Paul was not focused on keeping up with the Joneses. He was a man with a mission and that mission was not to feed the "wants" monster of his life. Paul was grateful and happy with what he already had and so can we be happy with what we have if we set our minds to it. It is a daily choice of the will carried out through our words and actions.
Will you correct your "wants," bringing them down to the level of what you already have? Will you find true happiness by exercising voluntary self restraint? If not, then expect to find true happiness through chastisement: "Behold, happy is the man whom God correcteth: therefore despise not thou the chastening of the Almighty" (Job 5:17). God wants you to be happy so much, he is willing to chasten you if necessary. He wants to bring your "wants" down to the level of your "haves." Happiness is wanting what we have, no more, and therefore already having what we want, within the limits of God's word.
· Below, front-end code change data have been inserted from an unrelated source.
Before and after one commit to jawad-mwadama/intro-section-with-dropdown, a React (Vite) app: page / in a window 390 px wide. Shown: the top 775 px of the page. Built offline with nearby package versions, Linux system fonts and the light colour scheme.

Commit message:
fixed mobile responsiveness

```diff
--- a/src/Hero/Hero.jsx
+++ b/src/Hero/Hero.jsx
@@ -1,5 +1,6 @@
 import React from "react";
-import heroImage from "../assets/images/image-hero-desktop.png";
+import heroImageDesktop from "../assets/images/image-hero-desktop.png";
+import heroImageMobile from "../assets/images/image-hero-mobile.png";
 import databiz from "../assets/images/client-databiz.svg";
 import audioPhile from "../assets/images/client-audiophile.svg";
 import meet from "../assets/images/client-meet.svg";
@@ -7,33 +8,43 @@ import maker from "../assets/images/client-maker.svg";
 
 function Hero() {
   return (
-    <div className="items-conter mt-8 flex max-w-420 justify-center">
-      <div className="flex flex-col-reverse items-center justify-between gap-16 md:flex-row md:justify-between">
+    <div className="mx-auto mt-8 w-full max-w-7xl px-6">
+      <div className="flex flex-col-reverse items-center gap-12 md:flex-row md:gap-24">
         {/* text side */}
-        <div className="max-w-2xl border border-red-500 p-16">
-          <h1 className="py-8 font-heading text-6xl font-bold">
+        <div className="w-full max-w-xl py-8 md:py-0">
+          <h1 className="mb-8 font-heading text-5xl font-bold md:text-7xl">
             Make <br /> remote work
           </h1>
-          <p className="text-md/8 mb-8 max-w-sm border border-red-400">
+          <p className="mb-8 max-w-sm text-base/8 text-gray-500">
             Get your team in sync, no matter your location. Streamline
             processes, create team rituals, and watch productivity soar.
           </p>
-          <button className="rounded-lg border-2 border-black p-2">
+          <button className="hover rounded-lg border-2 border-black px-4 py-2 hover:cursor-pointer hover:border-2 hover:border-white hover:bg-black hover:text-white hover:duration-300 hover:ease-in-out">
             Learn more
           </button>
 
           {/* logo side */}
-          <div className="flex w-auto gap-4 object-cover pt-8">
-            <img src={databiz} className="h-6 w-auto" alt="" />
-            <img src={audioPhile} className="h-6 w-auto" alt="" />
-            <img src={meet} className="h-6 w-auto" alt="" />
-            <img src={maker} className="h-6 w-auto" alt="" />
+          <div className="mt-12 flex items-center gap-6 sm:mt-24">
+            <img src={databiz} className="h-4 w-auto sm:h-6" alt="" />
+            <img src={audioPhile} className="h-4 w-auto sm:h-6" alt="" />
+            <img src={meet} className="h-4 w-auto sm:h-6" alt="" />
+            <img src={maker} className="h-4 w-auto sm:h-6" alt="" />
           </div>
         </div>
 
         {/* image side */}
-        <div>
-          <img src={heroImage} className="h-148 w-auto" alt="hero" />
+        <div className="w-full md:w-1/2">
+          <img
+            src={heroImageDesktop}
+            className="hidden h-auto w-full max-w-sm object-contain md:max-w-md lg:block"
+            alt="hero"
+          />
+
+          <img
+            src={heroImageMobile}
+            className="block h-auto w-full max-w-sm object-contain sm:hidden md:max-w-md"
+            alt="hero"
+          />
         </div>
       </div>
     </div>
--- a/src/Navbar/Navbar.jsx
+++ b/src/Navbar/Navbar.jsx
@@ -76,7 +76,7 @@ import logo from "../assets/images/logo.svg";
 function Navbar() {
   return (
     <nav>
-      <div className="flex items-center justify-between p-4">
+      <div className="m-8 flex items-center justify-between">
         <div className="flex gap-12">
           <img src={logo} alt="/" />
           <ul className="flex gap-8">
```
"Hast thou faith? have it to thyself before God. Happy is he that condemneth not himself in that thing which he alloweth" (Rom. 14:22). Does your life require more than you can pay for? More than what is lawful? Do you condemn yourself in what you allow by trying to keep up with the Joneses? There is great wisdom in exercising self restraint in what we allow. Putting off into the future what we cannot presently afford and don't really need today is wise and brings much happiness, much contentment.
Are you happy? Then you have your "wants" under control, balanced down to the level of what you already have. Now that is true happiness, praise God!